Items listed in a dataset:
.....

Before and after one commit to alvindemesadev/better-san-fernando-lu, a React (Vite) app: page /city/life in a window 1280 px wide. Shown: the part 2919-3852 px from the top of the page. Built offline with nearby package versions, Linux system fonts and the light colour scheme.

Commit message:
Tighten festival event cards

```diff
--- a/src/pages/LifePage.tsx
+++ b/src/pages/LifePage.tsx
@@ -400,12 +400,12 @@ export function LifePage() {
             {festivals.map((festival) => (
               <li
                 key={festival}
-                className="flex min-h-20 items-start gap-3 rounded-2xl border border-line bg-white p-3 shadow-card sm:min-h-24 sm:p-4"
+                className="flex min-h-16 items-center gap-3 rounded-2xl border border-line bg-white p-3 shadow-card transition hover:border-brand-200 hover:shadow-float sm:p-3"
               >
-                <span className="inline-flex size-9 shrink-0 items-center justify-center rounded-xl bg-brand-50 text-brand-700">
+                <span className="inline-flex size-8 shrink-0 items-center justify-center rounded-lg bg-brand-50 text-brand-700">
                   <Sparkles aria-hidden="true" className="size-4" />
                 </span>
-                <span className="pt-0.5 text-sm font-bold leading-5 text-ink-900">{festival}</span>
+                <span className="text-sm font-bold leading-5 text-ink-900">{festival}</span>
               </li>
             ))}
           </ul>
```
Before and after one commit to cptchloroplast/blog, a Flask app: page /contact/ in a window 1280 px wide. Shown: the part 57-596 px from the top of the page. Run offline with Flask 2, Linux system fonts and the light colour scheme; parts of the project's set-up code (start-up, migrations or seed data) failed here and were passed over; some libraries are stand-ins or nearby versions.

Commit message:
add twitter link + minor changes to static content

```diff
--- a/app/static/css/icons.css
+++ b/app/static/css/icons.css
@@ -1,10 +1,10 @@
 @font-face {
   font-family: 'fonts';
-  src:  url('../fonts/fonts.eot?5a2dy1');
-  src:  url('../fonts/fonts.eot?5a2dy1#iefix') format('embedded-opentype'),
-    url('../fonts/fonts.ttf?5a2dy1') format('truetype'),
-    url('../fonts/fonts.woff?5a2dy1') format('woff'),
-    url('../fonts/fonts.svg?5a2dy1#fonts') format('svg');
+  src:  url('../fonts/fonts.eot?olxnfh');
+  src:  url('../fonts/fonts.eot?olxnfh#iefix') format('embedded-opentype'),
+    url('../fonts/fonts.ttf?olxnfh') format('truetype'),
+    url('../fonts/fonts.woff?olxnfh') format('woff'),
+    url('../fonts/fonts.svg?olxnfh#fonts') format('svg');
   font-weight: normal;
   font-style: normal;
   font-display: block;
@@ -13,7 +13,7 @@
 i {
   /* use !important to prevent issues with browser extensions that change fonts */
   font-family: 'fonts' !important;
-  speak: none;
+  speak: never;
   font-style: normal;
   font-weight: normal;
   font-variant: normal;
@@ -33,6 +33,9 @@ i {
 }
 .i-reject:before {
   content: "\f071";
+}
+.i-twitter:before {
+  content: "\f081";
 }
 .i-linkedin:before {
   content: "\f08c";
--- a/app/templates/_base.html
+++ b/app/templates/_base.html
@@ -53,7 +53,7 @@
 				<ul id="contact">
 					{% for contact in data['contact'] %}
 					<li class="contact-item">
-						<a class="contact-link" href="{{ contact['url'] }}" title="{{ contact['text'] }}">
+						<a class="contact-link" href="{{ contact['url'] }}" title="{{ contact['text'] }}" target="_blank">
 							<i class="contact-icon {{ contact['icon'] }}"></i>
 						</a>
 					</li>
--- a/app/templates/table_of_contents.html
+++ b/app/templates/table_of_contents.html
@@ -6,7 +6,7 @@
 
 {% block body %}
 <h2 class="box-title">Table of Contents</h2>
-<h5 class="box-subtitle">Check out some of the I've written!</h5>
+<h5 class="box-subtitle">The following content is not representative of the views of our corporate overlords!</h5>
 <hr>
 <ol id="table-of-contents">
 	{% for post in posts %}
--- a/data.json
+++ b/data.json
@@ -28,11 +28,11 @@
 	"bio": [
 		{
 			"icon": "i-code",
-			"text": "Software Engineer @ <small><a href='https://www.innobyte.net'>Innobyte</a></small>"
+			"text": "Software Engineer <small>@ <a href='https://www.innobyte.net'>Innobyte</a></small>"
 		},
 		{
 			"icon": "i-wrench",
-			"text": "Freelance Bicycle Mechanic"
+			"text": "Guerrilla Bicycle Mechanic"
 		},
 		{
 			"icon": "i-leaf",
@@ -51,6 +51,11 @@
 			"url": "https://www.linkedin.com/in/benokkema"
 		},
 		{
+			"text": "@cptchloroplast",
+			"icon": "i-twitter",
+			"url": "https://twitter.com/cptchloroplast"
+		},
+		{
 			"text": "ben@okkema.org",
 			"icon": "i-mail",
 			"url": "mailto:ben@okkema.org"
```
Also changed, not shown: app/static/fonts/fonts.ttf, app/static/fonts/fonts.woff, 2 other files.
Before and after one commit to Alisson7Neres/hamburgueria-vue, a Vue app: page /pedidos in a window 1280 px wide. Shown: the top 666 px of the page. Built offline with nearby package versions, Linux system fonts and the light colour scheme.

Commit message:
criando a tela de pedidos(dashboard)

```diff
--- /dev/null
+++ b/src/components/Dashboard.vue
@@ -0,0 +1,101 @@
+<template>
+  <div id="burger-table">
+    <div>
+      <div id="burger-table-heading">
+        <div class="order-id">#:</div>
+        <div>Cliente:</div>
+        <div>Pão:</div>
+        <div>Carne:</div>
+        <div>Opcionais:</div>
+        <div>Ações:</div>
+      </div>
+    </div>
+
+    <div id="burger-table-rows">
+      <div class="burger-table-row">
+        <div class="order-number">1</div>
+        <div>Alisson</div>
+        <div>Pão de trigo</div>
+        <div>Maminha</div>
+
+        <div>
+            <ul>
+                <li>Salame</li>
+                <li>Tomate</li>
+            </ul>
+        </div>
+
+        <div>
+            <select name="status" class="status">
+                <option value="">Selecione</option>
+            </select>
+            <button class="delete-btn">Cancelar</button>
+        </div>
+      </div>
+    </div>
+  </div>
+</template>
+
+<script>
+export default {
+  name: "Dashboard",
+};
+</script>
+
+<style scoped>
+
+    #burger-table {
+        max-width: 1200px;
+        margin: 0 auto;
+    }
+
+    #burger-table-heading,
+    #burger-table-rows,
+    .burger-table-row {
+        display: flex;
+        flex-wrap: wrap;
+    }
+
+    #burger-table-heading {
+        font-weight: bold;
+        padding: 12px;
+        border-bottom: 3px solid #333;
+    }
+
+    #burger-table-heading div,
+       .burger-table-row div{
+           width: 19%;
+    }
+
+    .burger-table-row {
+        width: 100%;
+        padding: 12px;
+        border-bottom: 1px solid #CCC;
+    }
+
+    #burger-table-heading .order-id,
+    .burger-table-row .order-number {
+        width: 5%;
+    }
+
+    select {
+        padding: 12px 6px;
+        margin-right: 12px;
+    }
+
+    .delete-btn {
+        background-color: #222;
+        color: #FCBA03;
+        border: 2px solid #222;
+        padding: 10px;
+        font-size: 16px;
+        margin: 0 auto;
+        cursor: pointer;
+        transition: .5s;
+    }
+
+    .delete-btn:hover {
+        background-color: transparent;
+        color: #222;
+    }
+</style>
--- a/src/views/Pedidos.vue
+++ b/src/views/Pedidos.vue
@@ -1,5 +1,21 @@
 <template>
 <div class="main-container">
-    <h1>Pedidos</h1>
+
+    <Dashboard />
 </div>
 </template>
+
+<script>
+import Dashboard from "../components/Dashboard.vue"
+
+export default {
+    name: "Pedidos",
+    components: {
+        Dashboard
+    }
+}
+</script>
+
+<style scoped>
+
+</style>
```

.....

• GOAL OF THE EXERCISE: Work out how many lines above have the string "twitter" in them, and give only the number.

• PROBLEM SOLUTION: 4